July 28, 2001 02:36am
Lawmakers Say Napster's Heirs Expose Kids To Porn
Source: News Wire
Teenagers in search of music at any one of dozens of peer-to-peer file sharing networks that have sprung up since Napster's demise are more likely to find smut instead of the latest pop single on such networks, a congressional report warns.
"When I looked at what's available to our children 24 hours per day, seven days a week - without restrictions or any cost - through these new programs, the debate over V-chips and rock lyrics seems almost quaint," said House Governmental Affairs Committee ranking Democrat Henry Waxman, of California.
Waxman said he and Rep. Steve Largent, R-Okla., commissioned the report after learning that file-sharing networks such as BearShare, Aimster, MusicCity and Morpheus allow users to download not just music files, but also explicit video and text files. And lots of them, it seems.
According to the committee's Special Investigations Division, a single search for the term "porn" on BearShare yielded over 25,000 entries, more than 10,000 of which were video files that require no charge or age restriction to download. Six of the top 10 searches on a recent day were for "porn," "sex," "XXX," and other porn terms, the report notes.
When special investigations division used the popular file-sharing program Aimster to search for videos of Britney Spears, over 70 percent of the results were pornographic files.
In the wake of Napster's legal defeat at the hands of the recording industry, its millions of users have flocked to peer-to-peer networks in search of music files. Unlike Napster, peer-to-peer networks BearShare and Aimster do not rely on a central server but instead operate like a series of interconnected virtual private networks, making it nearly impossible to hold any one person or group accountable.
While Napster use has dropped off precipitously in the past three weeks, the study notes that during the one-week period between July 8 and July 15, more than 3 million copies of the new file-sharing programs have been downloaded from just one of the many sites that offer the free software.
"Just last night, there were over 500,000 users who were simultaneously logged into just one of these programs, Music City," Waxman said. "That makes Music City just as popular as Napster was one year ago."
There is ample evidence that kids are tuning in to the new offerings. At the annual Plug.In digital music conference in New York City this week, a panel of teenagers was invited to speak their mind on the new file-sharing technologies.
Dan, a 17-year-old from Long Island said he formerly used Napster, but now he's now a dedicated LimeWire user, in large part due to its abundance of scintillating content.

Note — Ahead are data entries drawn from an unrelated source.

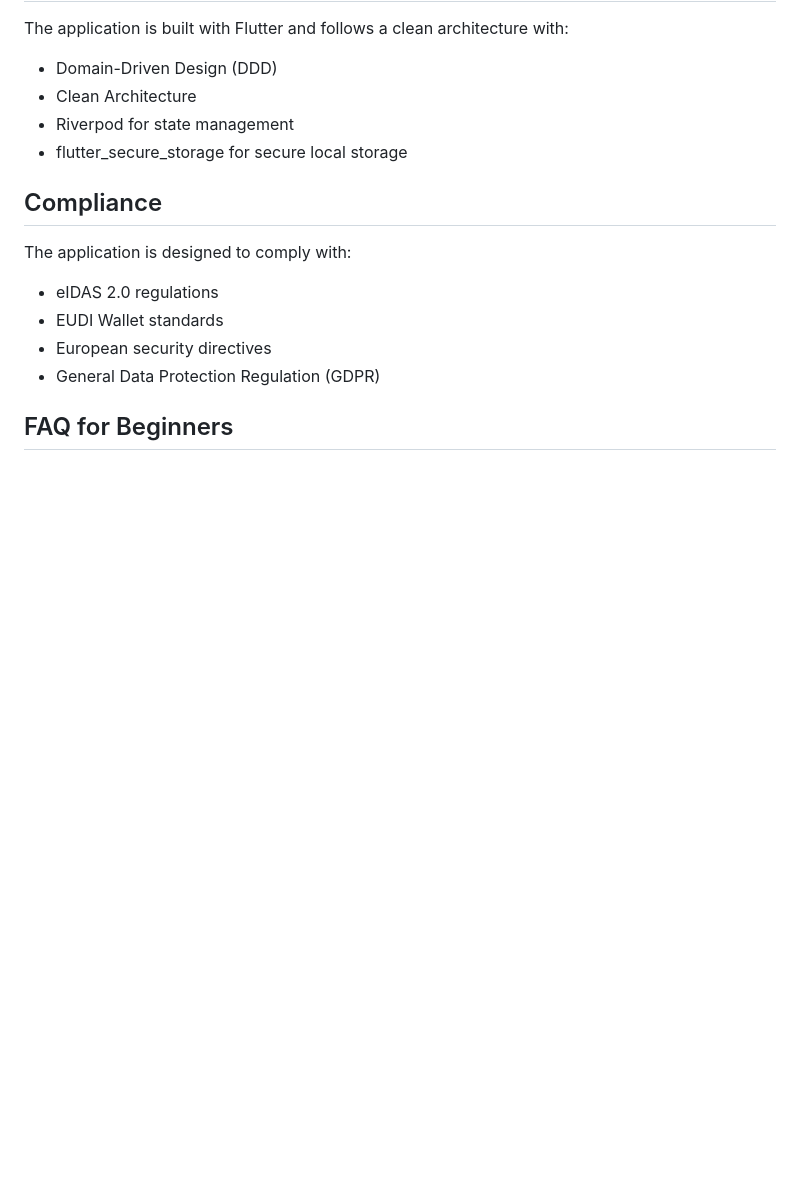
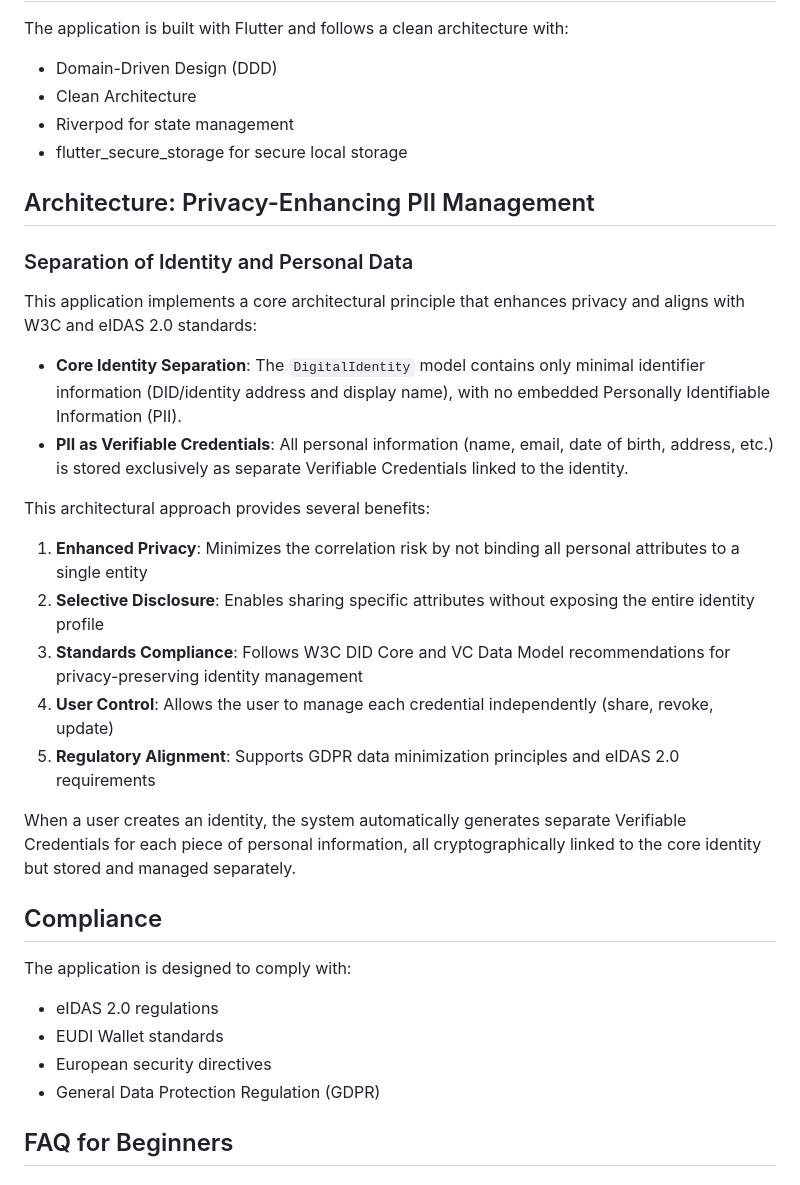
Before and after one commit to redDwarf03/did_app, a Markdown page: README.md, the part around the change. Rendered like a GitHub page; blank space fills up the shorter version.

Commit message:
Update readme with last updates with PII & DID

```diff
--- a/README.md
+++ b/README.md
@@ -195,6 +195,25 @@ The application is built with Flutter and follows a clean architecture with:
 - Riverpod for state management
 - flutter_secure_storage for secure local storage
 
+## Architecture: Privacy-Enhancing PII Management
+
+### Separation of Identity and Personal Data
+
+This application implements a core architectural principle that enhances privacy and aligns with W3C and eIDAS 2.0 standards:
+
+- **Core Identity Separation**: The `DigitalIdentity` model contains only minimal identifier information (DID/identity address and display name), with no embedded Personally Identifiable Information (PII).
+- **PII as Verifiable Credentials**: All personal information (name, email, date of birth, address, etc.) is stored exclusively as separate Verifiable Credentials linked to the identity.
+
+This architectural approach provides several benefits:
+
+1. **Enhanced Privacy**: Minimizes the correlation risk by not binding all personal attributes to a single entity
+2. **Selective Disclosure**: Enables sharing specific attributes without exposing the entire identity profile
+3. **Standards Compliance**: Follows W3C DID Core and VC Data Model recommendations for privacy-preserving identity management
+4. **User Control**: Allows the user to manage each credential independently (share, revoke, update)
+5. **Regulatory Alignment**: Supports GDPR data minimization principles and eIDAS 2.0 requirements
+
+When a user creates an identity, the system automatically generates separate Verifiable Credentials for each piece of personal information, all cryptographically linked to the core identity but stored and managed separately.
+
 ## Compliance
 
 The application is designed to comply with:
```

"The selection is not that big, and sometimes it's confusing," Dan said. "But you're all adults, I'm not gonna lie to you: being able to download free porn is definitely a plus."
The lawmakers said parents who blindly expect Internet content filters to block access to the files over peer-to-peer networks are kidding themselves, as such software is generally designed to block access to pornography from Web sites, not through file-sharing networks.
When installed in their default configuration - the setting most used by parents - five of seven popular parent control programs examined in the report did not even offer that functionality for pornography obtained through peer-to-peer networks.
David D'Andrea, a product developer for NetNanny, said the company is working to incorporate some form of protection against porn obtained via peer-to-peer networks in the next version of its software.
"We in the midst of trying to determine what type of features to block and peer-to-peer is numero uno on the list," D'Andrea said. "The biggest problem we have with our software is the fact that the kids are smarter than the parents and know how to disable this."
While it will continue to offer support for legacy systems, D'Andrea said, NetNanny is banking on Microsoft's upcoming Windows XP operating system to add some degree of added functionality to its software. XP is expected to allow users to manage a number of user accounts on one computer, each with its own set of privileges and rights that can be set by the administrator - presumably the parent.
Largent and Waxman acknowledged that there is no real legislative remedy for the problem, saying the purpose of the report was to raise parental awareness. Largent said lawmakers would continue to call on the Justice Department to enforce obscenity laws on the books, adding that he has written U.S. Attorney General John Ashcroft about the issue.
"Our major point is to let parents know about the problems posed by this new technology," Waxman said. "Parent's can't develop a strategy for coping with the issues associated with file-sharing networks if they don't even know that these issues exist."